**TRY IT**
Reproduce every line of the material below, but drop the pictures.
::::
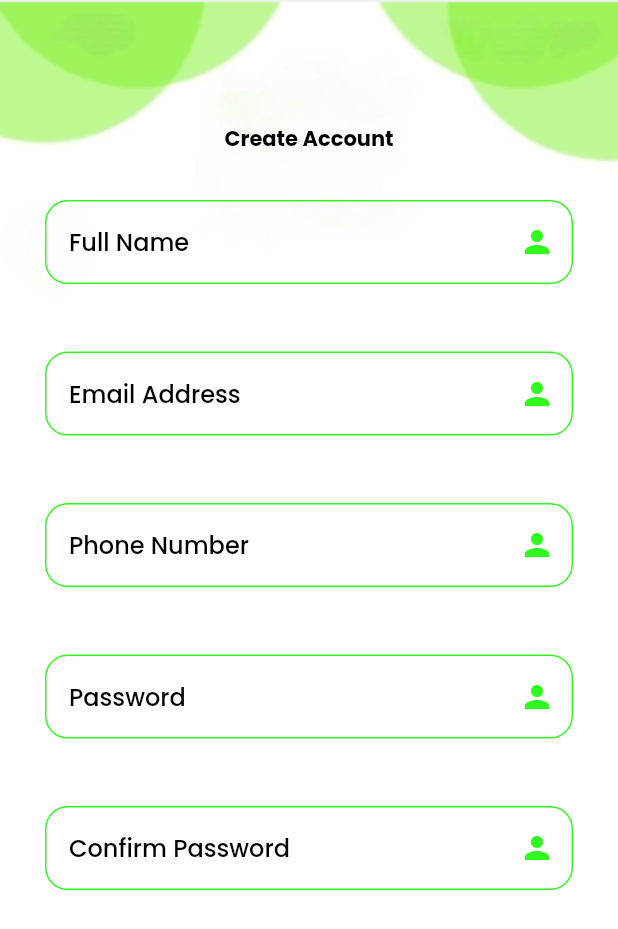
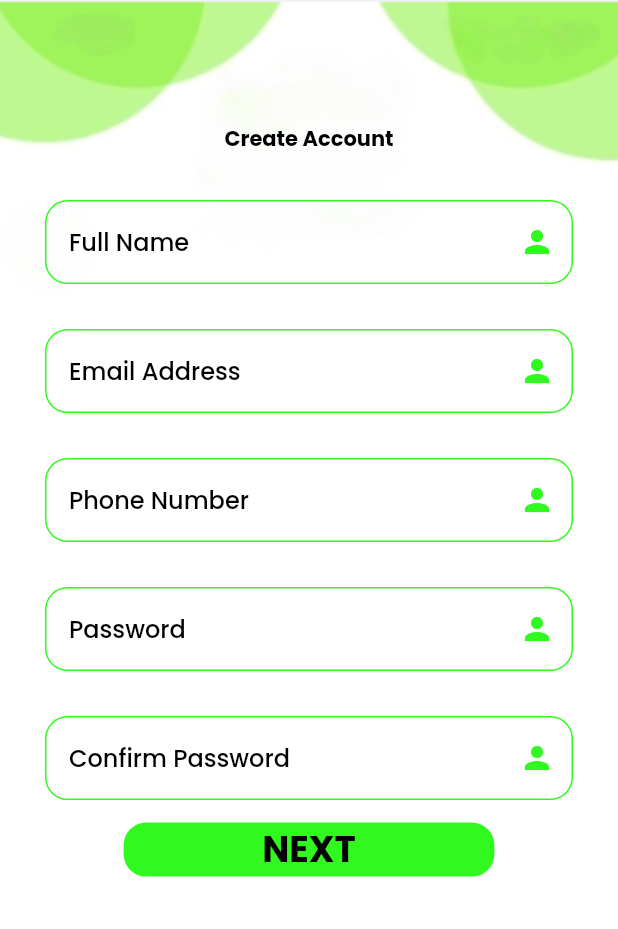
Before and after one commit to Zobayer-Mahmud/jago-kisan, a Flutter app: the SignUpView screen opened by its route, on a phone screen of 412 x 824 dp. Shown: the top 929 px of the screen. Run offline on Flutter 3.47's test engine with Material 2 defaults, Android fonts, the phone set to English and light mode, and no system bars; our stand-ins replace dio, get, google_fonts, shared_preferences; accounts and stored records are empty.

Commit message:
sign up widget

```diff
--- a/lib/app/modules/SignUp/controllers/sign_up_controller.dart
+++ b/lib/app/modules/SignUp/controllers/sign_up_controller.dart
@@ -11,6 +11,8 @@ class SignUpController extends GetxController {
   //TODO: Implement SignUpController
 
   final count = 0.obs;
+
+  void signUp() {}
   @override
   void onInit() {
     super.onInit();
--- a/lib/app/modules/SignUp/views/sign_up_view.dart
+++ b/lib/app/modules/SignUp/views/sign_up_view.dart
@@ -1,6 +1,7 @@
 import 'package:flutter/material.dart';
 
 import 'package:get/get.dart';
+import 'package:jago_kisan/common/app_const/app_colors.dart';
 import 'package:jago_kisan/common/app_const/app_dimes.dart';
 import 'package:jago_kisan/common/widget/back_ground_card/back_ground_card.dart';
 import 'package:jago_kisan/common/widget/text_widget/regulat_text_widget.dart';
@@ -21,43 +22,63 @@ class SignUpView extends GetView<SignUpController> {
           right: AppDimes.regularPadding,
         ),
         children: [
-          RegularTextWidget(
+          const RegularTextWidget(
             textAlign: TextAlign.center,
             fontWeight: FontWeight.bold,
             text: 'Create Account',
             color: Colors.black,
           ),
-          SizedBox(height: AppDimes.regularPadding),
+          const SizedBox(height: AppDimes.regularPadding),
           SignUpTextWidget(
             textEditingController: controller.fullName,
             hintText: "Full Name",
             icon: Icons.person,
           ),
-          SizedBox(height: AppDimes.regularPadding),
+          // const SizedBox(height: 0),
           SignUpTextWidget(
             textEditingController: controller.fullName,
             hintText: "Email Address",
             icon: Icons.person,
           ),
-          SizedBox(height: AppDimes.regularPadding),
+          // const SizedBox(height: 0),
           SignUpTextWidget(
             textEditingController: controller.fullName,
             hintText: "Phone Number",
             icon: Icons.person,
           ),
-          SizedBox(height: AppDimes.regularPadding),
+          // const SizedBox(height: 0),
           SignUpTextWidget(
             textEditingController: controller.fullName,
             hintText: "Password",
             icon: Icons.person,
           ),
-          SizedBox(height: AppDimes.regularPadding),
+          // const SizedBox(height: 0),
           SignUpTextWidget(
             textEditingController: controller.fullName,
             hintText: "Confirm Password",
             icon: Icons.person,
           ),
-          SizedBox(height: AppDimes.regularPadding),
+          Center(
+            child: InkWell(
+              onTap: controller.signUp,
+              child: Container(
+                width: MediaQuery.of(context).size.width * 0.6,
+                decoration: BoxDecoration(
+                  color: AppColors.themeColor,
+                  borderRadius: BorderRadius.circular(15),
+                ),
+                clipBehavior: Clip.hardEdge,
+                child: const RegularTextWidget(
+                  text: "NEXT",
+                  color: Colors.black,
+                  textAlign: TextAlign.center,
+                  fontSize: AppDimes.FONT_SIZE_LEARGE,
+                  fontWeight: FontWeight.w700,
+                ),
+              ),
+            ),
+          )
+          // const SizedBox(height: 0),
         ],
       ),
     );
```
::::
**RESPONSE TO THE TASK**
Before and after one commit to Zobayer-Mahmud/jago-kisan, a Flutter app: the SignUpView screen opened by its route, on a phone screen of 412 x 824 dp. Shown: the top 929 px of the screen. Run offline on Flutter 3.47's test engine with Material 2 defaults, Android fonts, the phone set to English and light mode, and no system bars; our stand-ins replace dio, get, google_fonts, shared_preferences; accounts and stored records are empty.

Commit message:
sign up widget

```diff
--- a/lib/app/modules/SignUp/controllers/sign_up_controller.dart
+++ b/lib/app/modules/SignUp/controllers/sign_up_controller.dart
@@ -11,6 +11,8 @@ class SignUpController extends GetxController {
   //TODO: Implement SignUpController
 
   final count = 0.obs;
+
+  void signUp() {}
   @override
   void onInit() {
     super.onInit();
--- a/lib/app/modules/SignUp/views/sign_up_view.dart
+++ b/lib/app/modules/SignUp/views/sign_up_view.dart
@@ -1,6 +1,7 @@
 import 'package:flutter/material.dart';
 
 import 'package:get/get.dart';
+import 'package:jago_kisan/common/app_const/app_colors.dart';
 import 'package:jago_kisan/common/app_const/app_dimes.dart';
 import 'package:jago_kisan/common/widget/back_ground_card/back_ground_card.dart';
 import 'package:jago_kisan/common/widget/text_widget/regulat_text_widget.dart';
@@ -21,43 +22,63 @@ class SignUpView extends GetView<SignUpController> {
           right: AppDimes.regularPadding,
         ),
         children: [
-          RegularTextWidget(
+          const RegularTextWidget(
             textAlign: TextAlign.center,
             fontWeight: FontWeight.bold,
             text: 'Create Account',
             color: Colors.black,
           ),
-          SizedBox(height: AppDimes.regularPadding),
+          const SizedBox(height: AppDimes.regularPadding),
           SignUpTextWidget(
             textEditingController: controller.fullName,
             hintText: "Full Name",
             icon: Icons.person,
           ),
-          SizedBox(height: AppDimes.regularPadding),
+          // const SizedBox(height: 0),
           SignUpTextWidget(
             textEditingController: controller.fullName,
             hintText: "Email Address",
             icon: Icons.person,
           ),
-          SizedBox(height: AppDimes.regularPadding),
+          // const SizedBox(height: 0),
           SignUpTextWidget(
             textEditingController: controller.fullName,
             hintText: "Phone Number",
             icon: Icons.person,
           ),
-          SizedBox(height: AppDimes.regularPadding),
+          // const SizedBox(height: 0),
           SignUpTextWidget(
             textEditingController: controller.fullName,
             hintText: "Password",
             icon: Icons.person,
           ),
-          SizedBox(height: AppDimes.regularPadding),
+          // const SizedBox(height: 0),
           SignUpTextWidget(
             textEditingController: controller.fullName,
             hintText: "Confirm Password",
             icon: Icons.person,
           ),
-          SizedBox(height: AppDimes.regularPadding),
+          Center(
+            child: InkWell(
+              onTap: controller.signUp,
+              child: Container(
+                width: MediaQuery.of(context).size.width * 0.6,
+                decoration: BoxDecoration(
+                  color: AppColors.themeColor,
+                  borderRadius: BorderRadius.circular(15),
+                ),
+                clipBehavior: Clip.hardEdge,
+                child: const RegularTextWidget(
+                  text: "NEXT",
+                  color: Colors.black,
+                  textAlign: TextAlign.center,
+                  fontSize: AppDimes.FONT_SIZE_LEARGE,
+                  fontWeight: FontWeight.w700,
+                ),
+              ),
+            ),
+          )
+          // const SizedBox(height: 0),
         ],
       ),
     );
```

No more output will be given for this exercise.